Of the 48 matches played this year, he has lost only once – to Roger Federer at the French Open semi-finals. Prior to that sole loss, he had racked up the third longest winning streak in professional tennis history (tied with Born Borg at 43)*. He capped his performance recently with a brilliant display in beating Rafael Nadal to capture his first Wimbledon title.
Since Djokovic has recently beaten Federer – considered by many as perhaps the best ever – on numerous occasions and also every single time this year beaten Nadal, who over the last couple of years has beaten Federer at every Grand Slam meeting they’ve had, some people are wondering, should Djokovic then be considered as one of the best ever?
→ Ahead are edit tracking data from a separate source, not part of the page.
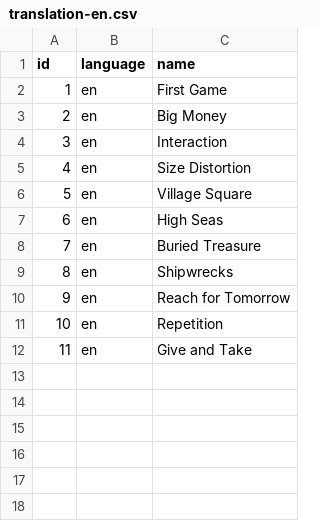
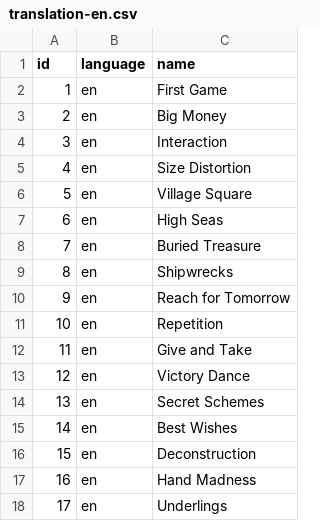
Before and after one commit to Mark-Lauman/DominionPicker, a CSV file: translations/supplies/translation-en.csv, drawn as a sheet.

```diff
--- a/translations/supplies/translation-en.csv
+++ b/translations/supplies/translation-en.csv
@@ -12 +12,7 @@ id;language;name
 11;en;Give and Take
+12;en;Victory Dance
+13;en;Secret Schemes
+14;en;Best Wishes
+15;en;Deconstruction
+16;en;Hand Madness
+17;en;Underlings
```
Also changed, not shown: translations/supplies/data.csv.
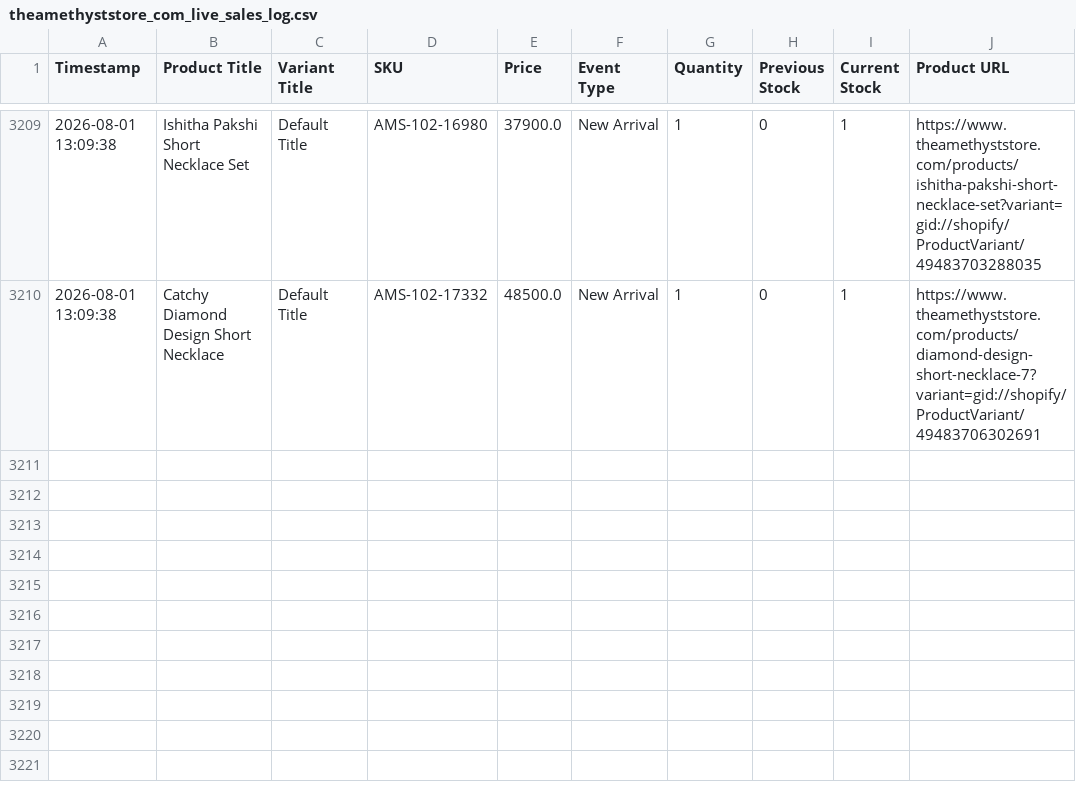
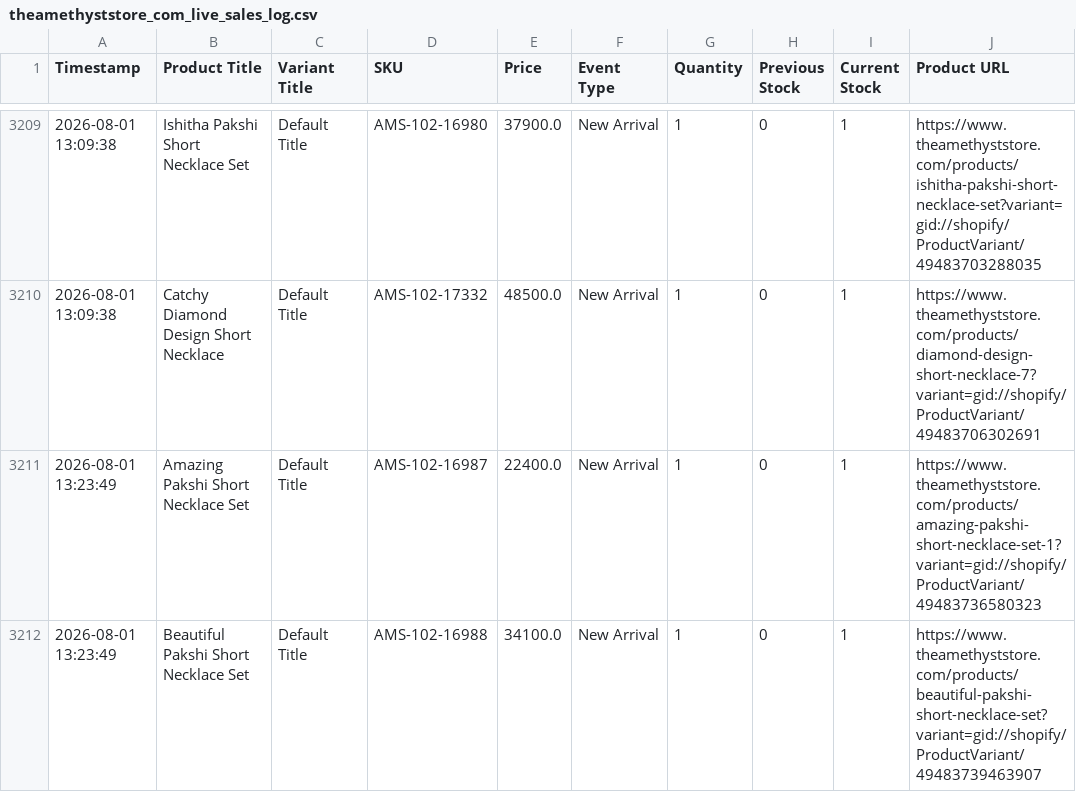
Before and after one commit to ictmentorshipdrive3-boop/Telegram-shopify-inventory-tracker-, a CSV file: theamethyststore_com_live_sales_log.csv, drawn as a sheet; only a part is shown, gaps mark what is left out.

```diff
--- a/theamethyststore_com_live_sales_log.csv
+++ b/theamethyststore_com_live_sales_log.csv
@@ -3210 +3210,3 @@ Timestamp,Product Title,Variant Title,SKU,Price,Event Type,Quantity,Previous Sto
 2026-08-01 13:09:38,Catchy Diamond Design Short Necklace,Default Title,AMS-102-17332,48500.0,New Arrival,1,0,1,https://www.theamethyststore.com/products/diamond-design-short-necklace-7?variant=gid://shopify/ProductVariant/49483706302691
+2026-08-01 13:23:49,Amazing Pakshi Short Necklace Set,Default Title,AMS-102-16987,22400.0,New Arrival,1,0,1,https://www.theamethyststore.com/products/amazing-pakshi-short-necklace-set-1?variant=gid://shopify/ProductVariant/49483736580323
+2026-08-01 13:23:49,Beautiful Pakshi Short Necklace Set,Default Title,AMS-102-16988,34100.0,New Arrival,1,0,1,https://www.theamethyststore.com/products/beautiful-pakshi-short-necklace-set?variant=gid://shopify/ProductVariant/49483739463907
```
Also changed, not shown: 1 other file.
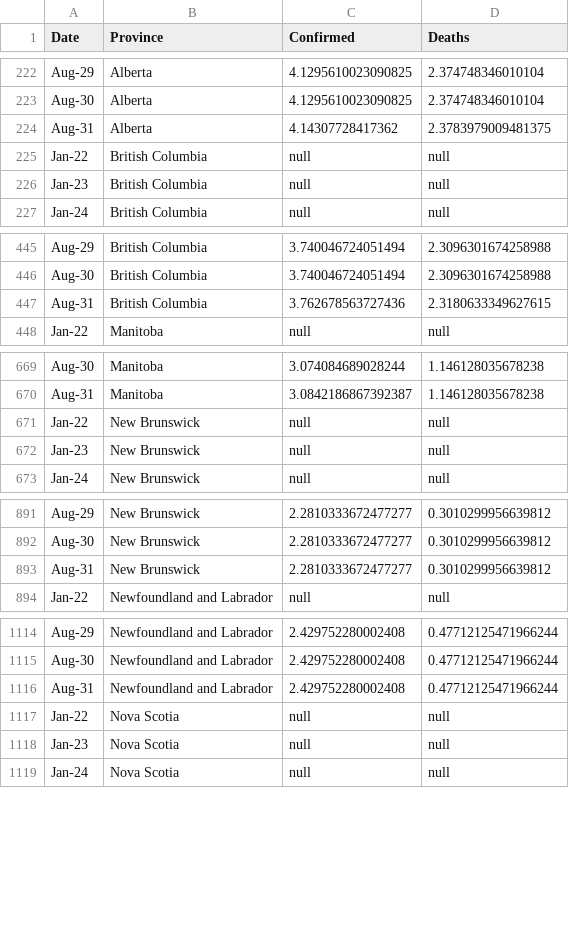
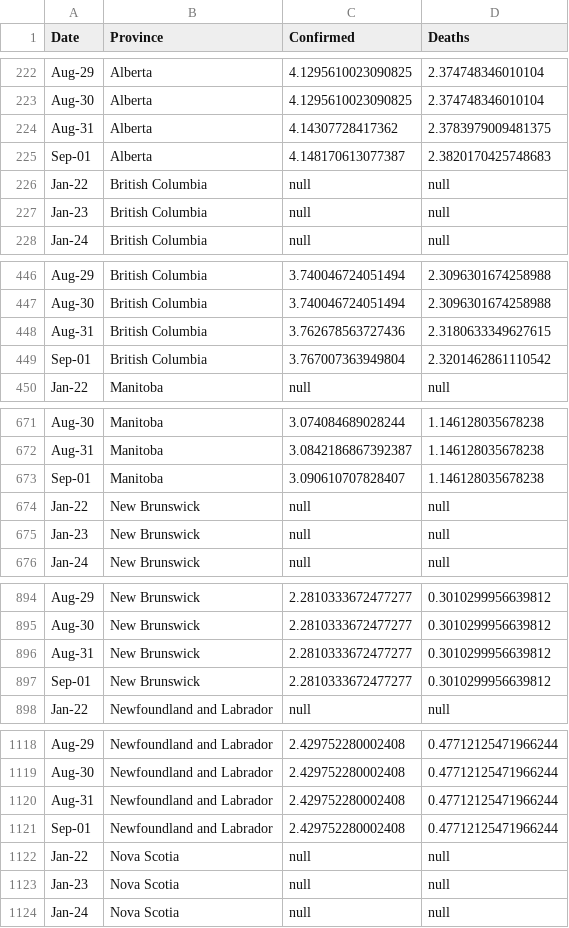
Before and after one commit to cdhoweinstitute/COVID-Canada, a CSV file: provinces_log.csv, drawn as a sheet; only a part is shown, gaps mark what is left out; the diff covers the shown part only; the diff names each change by its address in the sheet, - before the commit and + after, or states it on an @@ line.

```diff
--- a/provinces_log.csv
+++ b/provinces_log.csv
+row 225: Sep-01 | Alberta | 4.148170613077387 | 2.3820170425748683
+row 449: Sep-01 | British Columbia | 3.767007363949804 | 2.3201462861110542
+row 673: Sep-01 | Manitoba | 3.090610707828407 | 1.146128035678238
+row 897: Sep-01 | New Brunswick | 2.2810333672477277 | 0.3010299956639812
+row 1121: Sep-01 | Newfoundland and Labrador | 2.429752280002408 | 0.47712125471966244
```
Also changed, not shown: 7 added rows elsewhere in this file, apple_mobility.csv, growth.csv, 4 other files.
That bold assertion is, to say the least, extremely premature. No doubt he deserves to be #1 right now. Similarly, as far as this year goes, he’s the best overall. But that’s only this year. He has won only 3 grand slams (2 Australian and 1 Wimbledon) with the last two coming this year alone.
Nadal on the other hand has won 10 while Federer has 16. Both have shown impressive performances over the last few years, which is why they accumulated a combined 26 grand slams.
Djokovic certainly won’t be able to do a Grand Slam – win all 4 majors in the same year – this time. He’ll have to wait next year to try. Even what became knows as a “Rafa Slam” – holding all 4 majors at the same time – won’t be attainable either. Perhaps a career grand slam, which Federer and Nadal have already achieved, is possible. To do so, he’d still have to win the US Open and a French Open at some point in time.
That’s already a tall order to begin with. But if he is able to play at the same level for a long time and avoid injury, he certainly has the potential to do all of those.
But those sure are big “ifs”.
For now, let’s see how he fares in the next couple of months and at the year’s last grand slam – the US Open.
* Some don’t consider the actual longest streak of 47 as directly comparable since its holder, Guillermo Villas, skipped a lot of tournaments that year (1977).